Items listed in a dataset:

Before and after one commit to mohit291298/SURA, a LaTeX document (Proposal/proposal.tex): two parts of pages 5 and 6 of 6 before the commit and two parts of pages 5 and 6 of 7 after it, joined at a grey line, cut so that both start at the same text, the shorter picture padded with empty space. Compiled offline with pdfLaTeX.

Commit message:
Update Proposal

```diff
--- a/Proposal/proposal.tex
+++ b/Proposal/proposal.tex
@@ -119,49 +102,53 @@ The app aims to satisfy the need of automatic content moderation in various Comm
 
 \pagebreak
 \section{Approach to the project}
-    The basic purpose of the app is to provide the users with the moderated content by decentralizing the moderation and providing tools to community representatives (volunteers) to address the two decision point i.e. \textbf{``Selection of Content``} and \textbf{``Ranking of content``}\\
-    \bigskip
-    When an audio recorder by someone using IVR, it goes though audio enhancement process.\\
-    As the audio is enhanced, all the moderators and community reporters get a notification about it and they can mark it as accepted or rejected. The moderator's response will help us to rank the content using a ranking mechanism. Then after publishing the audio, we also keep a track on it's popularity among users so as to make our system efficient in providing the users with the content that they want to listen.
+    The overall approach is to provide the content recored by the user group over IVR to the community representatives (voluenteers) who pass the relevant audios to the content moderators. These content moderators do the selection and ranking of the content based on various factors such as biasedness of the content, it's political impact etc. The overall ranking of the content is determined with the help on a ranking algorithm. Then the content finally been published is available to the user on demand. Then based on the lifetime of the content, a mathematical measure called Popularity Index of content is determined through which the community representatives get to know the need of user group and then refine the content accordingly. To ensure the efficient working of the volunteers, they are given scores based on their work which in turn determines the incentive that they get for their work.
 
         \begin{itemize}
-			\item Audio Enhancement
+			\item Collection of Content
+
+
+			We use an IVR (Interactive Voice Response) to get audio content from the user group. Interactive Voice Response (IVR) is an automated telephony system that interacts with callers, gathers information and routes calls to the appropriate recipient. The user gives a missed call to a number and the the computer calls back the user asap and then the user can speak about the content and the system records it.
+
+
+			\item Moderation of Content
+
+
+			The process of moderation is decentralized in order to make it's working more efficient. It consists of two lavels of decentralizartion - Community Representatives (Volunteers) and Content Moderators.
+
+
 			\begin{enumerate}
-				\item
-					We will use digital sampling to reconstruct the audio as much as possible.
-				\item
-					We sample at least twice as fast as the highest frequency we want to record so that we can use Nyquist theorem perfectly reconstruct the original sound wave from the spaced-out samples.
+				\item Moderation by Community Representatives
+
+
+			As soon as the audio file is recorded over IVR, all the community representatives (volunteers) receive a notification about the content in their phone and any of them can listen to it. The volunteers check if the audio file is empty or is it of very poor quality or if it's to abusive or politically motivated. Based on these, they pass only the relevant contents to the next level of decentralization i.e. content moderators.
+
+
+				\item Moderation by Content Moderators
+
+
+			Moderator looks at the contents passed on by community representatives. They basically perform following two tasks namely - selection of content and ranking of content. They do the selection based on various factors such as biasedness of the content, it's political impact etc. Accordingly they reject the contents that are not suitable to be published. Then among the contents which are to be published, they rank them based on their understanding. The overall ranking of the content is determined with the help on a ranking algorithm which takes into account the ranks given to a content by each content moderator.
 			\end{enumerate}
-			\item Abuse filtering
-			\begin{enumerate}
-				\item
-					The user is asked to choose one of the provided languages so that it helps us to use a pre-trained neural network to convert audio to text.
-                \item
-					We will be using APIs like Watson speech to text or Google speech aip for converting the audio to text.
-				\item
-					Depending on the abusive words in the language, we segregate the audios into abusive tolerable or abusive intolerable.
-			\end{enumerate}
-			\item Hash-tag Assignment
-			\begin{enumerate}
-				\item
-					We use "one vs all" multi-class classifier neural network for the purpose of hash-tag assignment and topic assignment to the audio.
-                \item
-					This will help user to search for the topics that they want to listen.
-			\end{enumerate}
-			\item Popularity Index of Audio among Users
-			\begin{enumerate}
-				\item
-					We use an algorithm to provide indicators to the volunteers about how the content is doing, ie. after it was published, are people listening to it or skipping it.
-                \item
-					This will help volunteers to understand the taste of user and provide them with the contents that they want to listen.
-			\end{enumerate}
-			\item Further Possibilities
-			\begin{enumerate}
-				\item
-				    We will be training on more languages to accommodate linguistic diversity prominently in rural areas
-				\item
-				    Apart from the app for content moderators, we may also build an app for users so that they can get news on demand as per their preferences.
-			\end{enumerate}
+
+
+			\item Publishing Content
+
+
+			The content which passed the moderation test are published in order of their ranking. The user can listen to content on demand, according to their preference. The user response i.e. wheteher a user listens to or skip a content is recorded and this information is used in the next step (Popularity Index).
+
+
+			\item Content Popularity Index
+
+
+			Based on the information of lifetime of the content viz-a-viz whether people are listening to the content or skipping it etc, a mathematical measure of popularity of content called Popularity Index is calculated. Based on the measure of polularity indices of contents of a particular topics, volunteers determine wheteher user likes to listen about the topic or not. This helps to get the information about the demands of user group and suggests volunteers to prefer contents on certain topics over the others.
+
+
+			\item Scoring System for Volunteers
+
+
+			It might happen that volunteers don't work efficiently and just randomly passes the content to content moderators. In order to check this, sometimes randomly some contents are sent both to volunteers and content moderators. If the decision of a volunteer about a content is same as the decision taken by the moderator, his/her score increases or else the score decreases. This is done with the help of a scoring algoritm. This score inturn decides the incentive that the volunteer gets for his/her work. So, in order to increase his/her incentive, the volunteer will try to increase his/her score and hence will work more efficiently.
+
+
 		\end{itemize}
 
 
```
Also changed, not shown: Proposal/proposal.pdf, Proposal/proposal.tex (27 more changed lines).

:: TASK TO CARRY OUT ::
What lines in the data hold the word "reconstruct"? Return them.

:: ANSWER SECTION ::
-					We will use digital sampling to reconstruct the audio as much as possible.
-					We sample at least twice as fast as the highest frequency we want to record so that we can use Nyquist theorem perfectly reconstruct the original sound wave from the spaced-out samples.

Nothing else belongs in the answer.